Having posited a possible reason why Schumann’s violin sonatas may not be as popular as they might otherwise be, I can tell you that they are gorgeous, and without doubt among the finest pieces of chamber music Schumann produced. If the third movements respectively of the D-Minor and A-Minor (No. 3) Sonatas don’t move you to tears, I can’t imagine any music that will.
The First and Second Sonatas were both written in 1851, the same year that saw the premiere of Schumann’s “Rhenish” Symphony and major revisions to the Fourth Symphony. The First Sonata received its official premiere in March of 1852 with Clara Schumann at the piano and Ferdinand David (of Mendelssohn fame) on violin.
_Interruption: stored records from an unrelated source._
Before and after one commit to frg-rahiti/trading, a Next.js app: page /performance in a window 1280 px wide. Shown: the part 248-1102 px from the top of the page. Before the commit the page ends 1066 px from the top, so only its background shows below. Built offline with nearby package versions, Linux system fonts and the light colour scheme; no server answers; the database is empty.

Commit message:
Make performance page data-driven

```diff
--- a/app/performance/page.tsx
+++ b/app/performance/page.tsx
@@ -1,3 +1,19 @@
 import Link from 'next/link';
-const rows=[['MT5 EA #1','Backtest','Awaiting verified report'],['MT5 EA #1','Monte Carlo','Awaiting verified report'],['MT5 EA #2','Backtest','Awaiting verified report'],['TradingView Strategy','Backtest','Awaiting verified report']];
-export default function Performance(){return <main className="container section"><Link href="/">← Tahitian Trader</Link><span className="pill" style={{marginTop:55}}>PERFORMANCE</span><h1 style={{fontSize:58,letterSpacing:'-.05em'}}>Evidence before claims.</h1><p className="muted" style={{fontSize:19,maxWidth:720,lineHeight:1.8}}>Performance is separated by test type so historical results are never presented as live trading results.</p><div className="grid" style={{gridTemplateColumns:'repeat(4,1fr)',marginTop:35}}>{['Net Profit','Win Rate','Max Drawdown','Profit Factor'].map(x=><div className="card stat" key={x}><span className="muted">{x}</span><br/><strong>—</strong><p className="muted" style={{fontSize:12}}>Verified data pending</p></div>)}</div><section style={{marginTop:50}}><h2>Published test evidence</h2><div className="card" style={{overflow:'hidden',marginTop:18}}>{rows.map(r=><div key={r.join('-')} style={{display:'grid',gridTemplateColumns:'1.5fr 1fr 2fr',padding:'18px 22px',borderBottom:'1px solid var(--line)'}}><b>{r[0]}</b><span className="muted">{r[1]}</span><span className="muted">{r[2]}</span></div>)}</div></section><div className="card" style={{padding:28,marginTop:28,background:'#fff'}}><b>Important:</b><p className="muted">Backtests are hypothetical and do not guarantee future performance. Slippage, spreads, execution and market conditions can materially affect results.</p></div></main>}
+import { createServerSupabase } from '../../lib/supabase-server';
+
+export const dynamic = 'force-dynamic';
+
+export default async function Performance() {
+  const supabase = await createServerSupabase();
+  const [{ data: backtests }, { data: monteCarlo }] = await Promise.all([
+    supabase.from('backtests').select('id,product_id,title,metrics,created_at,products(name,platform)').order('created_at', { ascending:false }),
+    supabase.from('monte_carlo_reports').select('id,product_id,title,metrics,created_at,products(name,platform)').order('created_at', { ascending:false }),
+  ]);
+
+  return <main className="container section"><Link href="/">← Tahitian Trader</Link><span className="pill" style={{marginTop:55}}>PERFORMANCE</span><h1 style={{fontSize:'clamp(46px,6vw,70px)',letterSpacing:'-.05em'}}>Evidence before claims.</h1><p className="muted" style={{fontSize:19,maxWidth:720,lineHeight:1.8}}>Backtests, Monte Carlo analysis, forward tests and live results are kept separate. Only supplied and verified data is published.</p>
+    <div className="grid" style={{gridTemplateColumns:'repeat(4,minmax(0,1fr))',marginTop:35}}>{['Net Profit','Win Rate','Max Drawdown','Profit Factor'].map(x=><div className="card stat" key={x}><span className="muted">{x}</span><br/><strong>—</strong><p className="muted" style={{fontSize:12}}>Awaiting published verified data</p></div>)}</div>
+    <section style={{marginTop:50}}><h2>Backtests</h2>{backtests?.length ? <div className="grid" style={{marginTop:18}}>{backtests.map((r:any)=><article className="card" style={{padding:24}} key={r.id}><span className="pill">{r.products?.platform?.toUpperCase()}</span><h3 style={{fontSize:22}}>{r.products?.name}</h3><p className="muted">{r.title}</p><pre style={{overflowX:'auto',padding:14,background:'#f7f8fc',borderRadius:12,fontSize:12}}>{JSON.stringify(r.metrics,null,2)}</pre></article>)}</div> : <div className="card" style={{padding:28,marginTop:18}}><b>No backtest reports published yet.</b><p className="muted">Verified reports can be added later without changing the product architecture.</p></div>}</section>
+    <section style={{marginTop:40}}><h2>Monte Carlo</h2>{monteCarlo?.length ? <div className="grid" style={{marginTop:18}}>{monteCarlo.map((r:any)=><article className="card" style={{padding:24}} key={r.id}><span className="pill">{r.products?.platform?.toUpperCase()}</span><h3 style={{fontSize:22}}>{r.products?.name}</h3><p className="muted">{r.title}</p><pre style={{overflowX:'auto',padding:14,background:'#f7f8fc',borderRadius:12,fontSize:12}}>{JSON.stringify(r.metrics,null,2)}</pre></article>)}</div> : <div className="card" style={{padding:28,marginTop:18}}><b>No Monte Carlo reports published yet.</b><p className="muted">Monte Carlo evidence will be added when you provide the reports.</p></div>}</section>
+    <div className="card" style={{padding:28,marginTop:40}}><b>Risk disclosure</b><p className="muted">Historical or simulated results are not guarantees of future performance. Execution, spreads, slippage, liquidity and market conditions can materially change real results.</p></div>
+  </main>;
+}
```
The Second Sonata, though eventually dedicated to David, was first performed in 1853 by Clara and Joseph Joachim.
The Third Sonata is not all of a piece; only its third and fourth movements are by Schumann, for this is the so-called “F-A-E” Sonata that was written for and presented to Joseph Joachim as a gift. Its first movement was the work of Schumann’s student, Albert Dietrich, while the second movement Scherzo was Brahms’s contribution to this corporate effort. So tuned into each others’ musical speech and manners were these three men that the work fits seamlessly together as if it had been spun from a single strand of silk.
I am not familiar with the above-mentioned Turku recording, which, in any case, contains only the first of the Schumann sonatas. But I do know both of the aforementioned Kremer and Zukerman versions, as well as one from violinist Ara Malikian on the Hänssler Classic label. I don’t care much for either the Kremer or the Zukerman, but for different reasons. Kremer’s generally aggressive playing tends to grate on my ears. Zukerman, who I generally like for his plush tone and seamless legato, sounds somewhat mealy and unfocused in this particular recording. Malikian, in the exact same program as the current release, is excellent; but I have to give a big edge to the newcomer.
Jennifer Koh is an up-and-coming young player of whom William Zagorski said in 29:2, “Koh’s purity of intonation, the sumptuous sound of her high position e-string playing, her ability to float an unbroken legato for pages at a time, and her razor-clean articulation are in a class of their own.” Her Çedille recording of Szymanowski’s First Violin Concerto and Martinu°’s Second Violin Concerto earned a place on Zagorski’s 2006 Want List. Though I haven’t heard that recording, I have heard the one titled “Solo Chaconnes” on which Koh turns out a stunning performance of Bach’s Chaconne from the D-Minor Unaccompanied Partita; and I would have to second and third Zagorski’s conclusions.
Based on the evidence of this new Schumann CD, I wouldn’t be in the least hesitant to place Koh’s name among the “big star” violinists listed above. Her playing on this disc is of a transfiguring refinement and beauty that somehow manages to blend a sense of angelic chastity with a sense of profound human knowingness. In his good years, this was what Menuhin sounded like. Pianist Reiko Uchida vibrates in resonance with Koh as a silvery sun-drenched willow reed sways in the breeze. Don’t be surprised to see this entry show up on my 2007 Want List. This is a must-have for all chamber music-lovers.
© 2007 Fanfare Magazine